Mayor Jim Kenney was elected last year with a promise to bring universal prekindergarten to Philadelphia. With no way to pay for it, the Mayor needed a solution. So now, the City of Brotherly Love has implemented the soda tax.

Originally proposed at 3 cents-per-ounce, the city council passed a tax half of that amount at 1.5 cents-per-ounce. The potential tax revenue (estimated at $91 million over the first year) is supposedly dedicated to building community schools and refurbishing parks and recreation centers around the city. But nearly 20 percent of the money raised would go to other city programs and employee benefits; not to helping kids and building new schools, as Mayor Kenney led his constituents to believe.

Mayor Kenney has also taken a different approach to the soda tax than previous efforts in other cities. Instead of the usual “eat your fruits and vegetables” mantra, often associated with taxes designed to curb unhealthy behavior, Mayor Kenney is offering Philadelphians something tastier: a giant slab of money to fund ‘popular’ city projects. Mayor Kenney says his soda tax could potentially raise approximately $400 million over the next five years.

This ill-advised tax increase will end up doing more harm than good for Philadelphians. Historically, when governments have imposed a tax on any good (in this case soda), that punitive action results in less of the revenue-generating activity, thus diminishing the supposed windfall.

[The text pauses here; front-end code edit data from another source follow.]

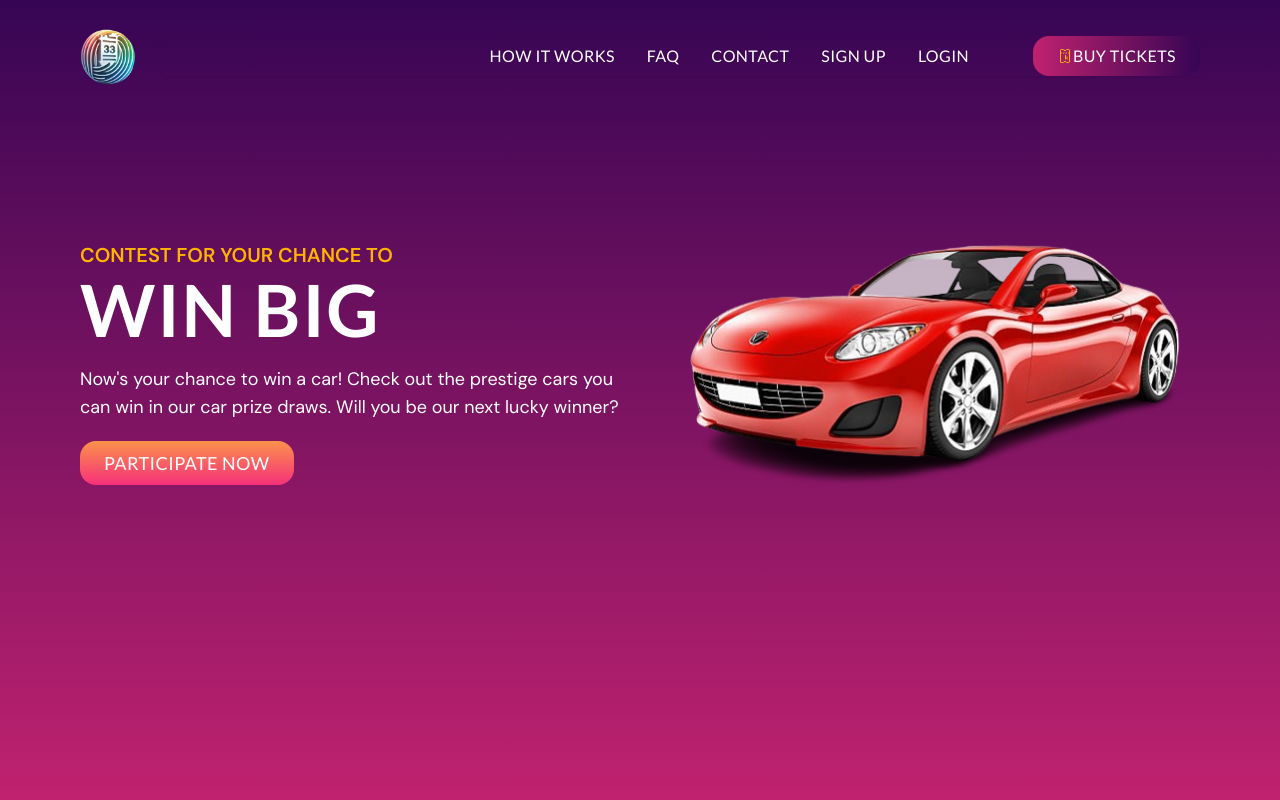
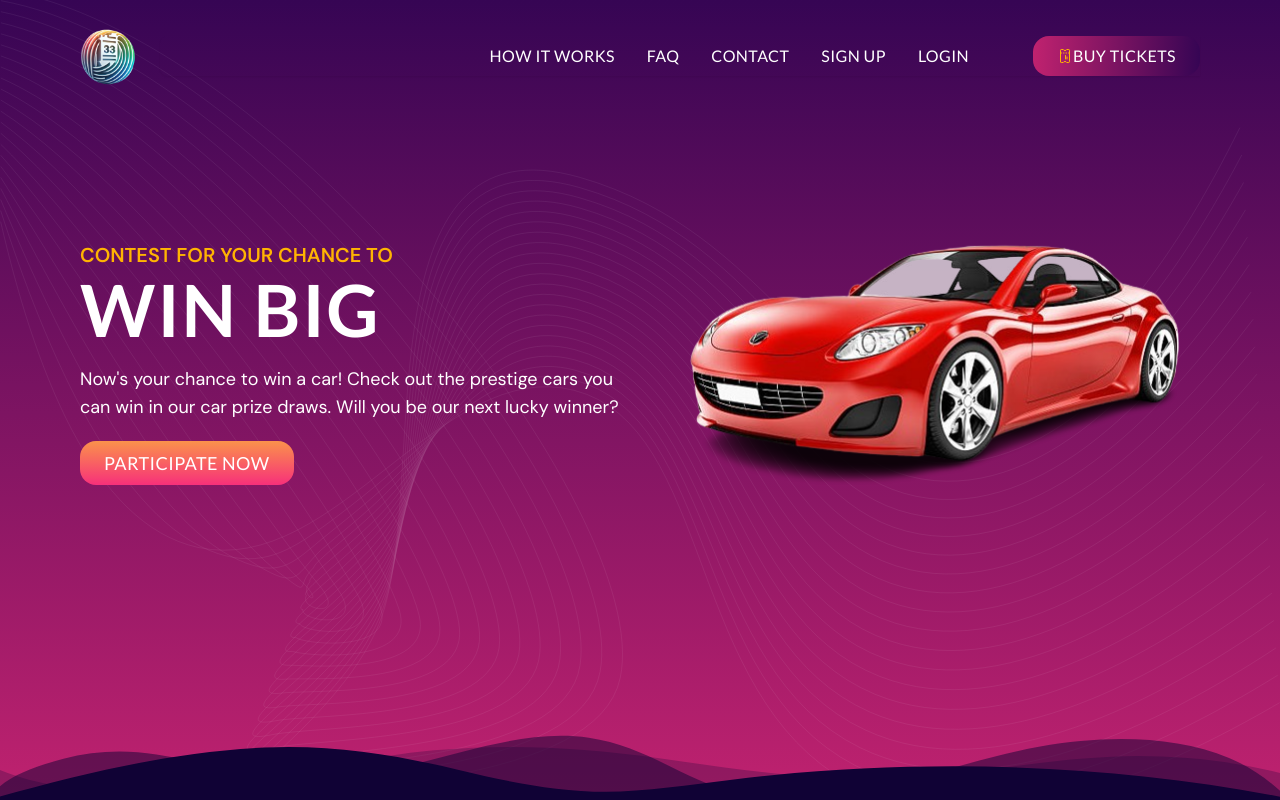
Before and after one commit to sleek-ennju/raffleDrawWebsite, a React (Vite) app: page / in a window 1280 px wide. Shown: the top 800 px of the page. Built offline with nearby package versions, Linux system fonts and the light colour scheme.

Commit message:
included curved lines and svg background to header section

```diff
--- a/src/components/landingPage/header/Header.jsx
+++ b/src/components/landingPage/header/Header.jsx
@@ -1,12 +1,23 @@
 import HeroSection from "./HeroSection"
 import NavBar from "./NavBar"
+import curvedLine from "../../../assets/images/curvedlines1.svg";
 
 
 function Header() {
   return (
-    <header id="header" className="w-full h-dvh overflow-x-clip bg-gradient-to-b from-gradientTop to-gradientBottom">
+    <header id="header" className="relative w-full h-dvh overflow-x-clip bg-gradient-to-b from-gradientTop to-gradientBottom">
+      <div className="w-full h-full absolute">
+        <img src={curvedLine} className="w-full h-full object-cover opacity-30" alt="curved lines" />
+      </div>
+      <div className="custom-shape-divider-bottom-1714338736">
+          <svg data-name="Layer 1" xmlns="http://www.w3.org/2000/svg" viewBox="0 0 1200 120" preserveAspectRatio="none">
+              <path d="M0,0V46.29c47.79,22.2,103.59,32.17,158,28,70.36-5.37,136.33-33.31,206.8-37.5C438.64,32.43,512.34,53.67,583,72.05c69.27,18,138.3,24.88,209.4,13.08,36.15-6,69.85-17.84,104.45-29.34C989.49,25,1113-14.29,1200,52.47V0Z" opacity=".25" className="shape-fill"></path>
+              <path d="M0,0V15.81C13,36.92,27.64,56.86,47.69,72.05,99.41,111.27,165,111,224.58,91.58c31.15-10.15,60.09-26.07,89.67-39.8,40.92-19,84.73-46,130.83-49.67,36.26-2.85,70.9,9.42,98.6,31.56,31.77,25.39,62.32,62,103.63,73,40.44,10.79,81.35-6.69,119.13-24.28s75.16-39,116.92-43.05c59.73-5.85,113.28,22.88,168.9,38.84,30.2,8.66,59,6.17,87.09-7.5,22.43-10.89,48-26.93,60.65-49.24V0Z" opacity=".5" className="shape-fill"></path>
+              <path d="M0,0V5.63C149.93,59,314.09,71.32,475.83,42.57c43-7.64,84.23-20.12,127.61-26.46,59-8.63,112.48,12.24,165.56,35.4C827.93,77.22,886,95.24,951.2,90c86.53-7,172.46-45.71,248.8-84.81V0Z" className="shape-fill"></path>
+          </svg>
+      </div>
         <NavBar />
-        <div className="pt-[24dvh]">
+        <div className="pt-[24dvh] relative z-20">
           <HeroSection />
         </div>
     </header>
--- a/src/index.css
+++ b/src/index.css
@@ -24,3 +24,25 @@ html {
     background-size: cover;
     backdrop-filter: blur(8px);
 } */
+
+/* header background */
+.custom-shape-divider-bottom-1714338736 {
+    position: absolute;
+    bottom: 0;
+    left: 0;
+    width: 100%;
+    overflow: hidden;
+    line-height: 0;
+    transform: rotate(180deg);
+}
+
+.custom-shape-divider-bottom-1714338736 svg {
+    position: relative;
+    display: block;
+    width: calc(100% + 1.3px);
+    height: 70px;
+}
+
+.custom-shape-divider-bottom-1714338736 .shape-fill {
+    fill: #100235;
+}
```
Also changed, not shown: src/assets/images/curvedlines1.svg (added), src/assets/images/curvedlines2.svg (added).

The soda tax is a terrible policy. Voters in cities across the country have indicated repeatedly that they are opposed to soda taxes. If Mayor Kenney and the city council were truly interested in helping the kids, 20 percent of the revenue would not be going into the city’s general fund to pay for elected officials unrelated pet projects.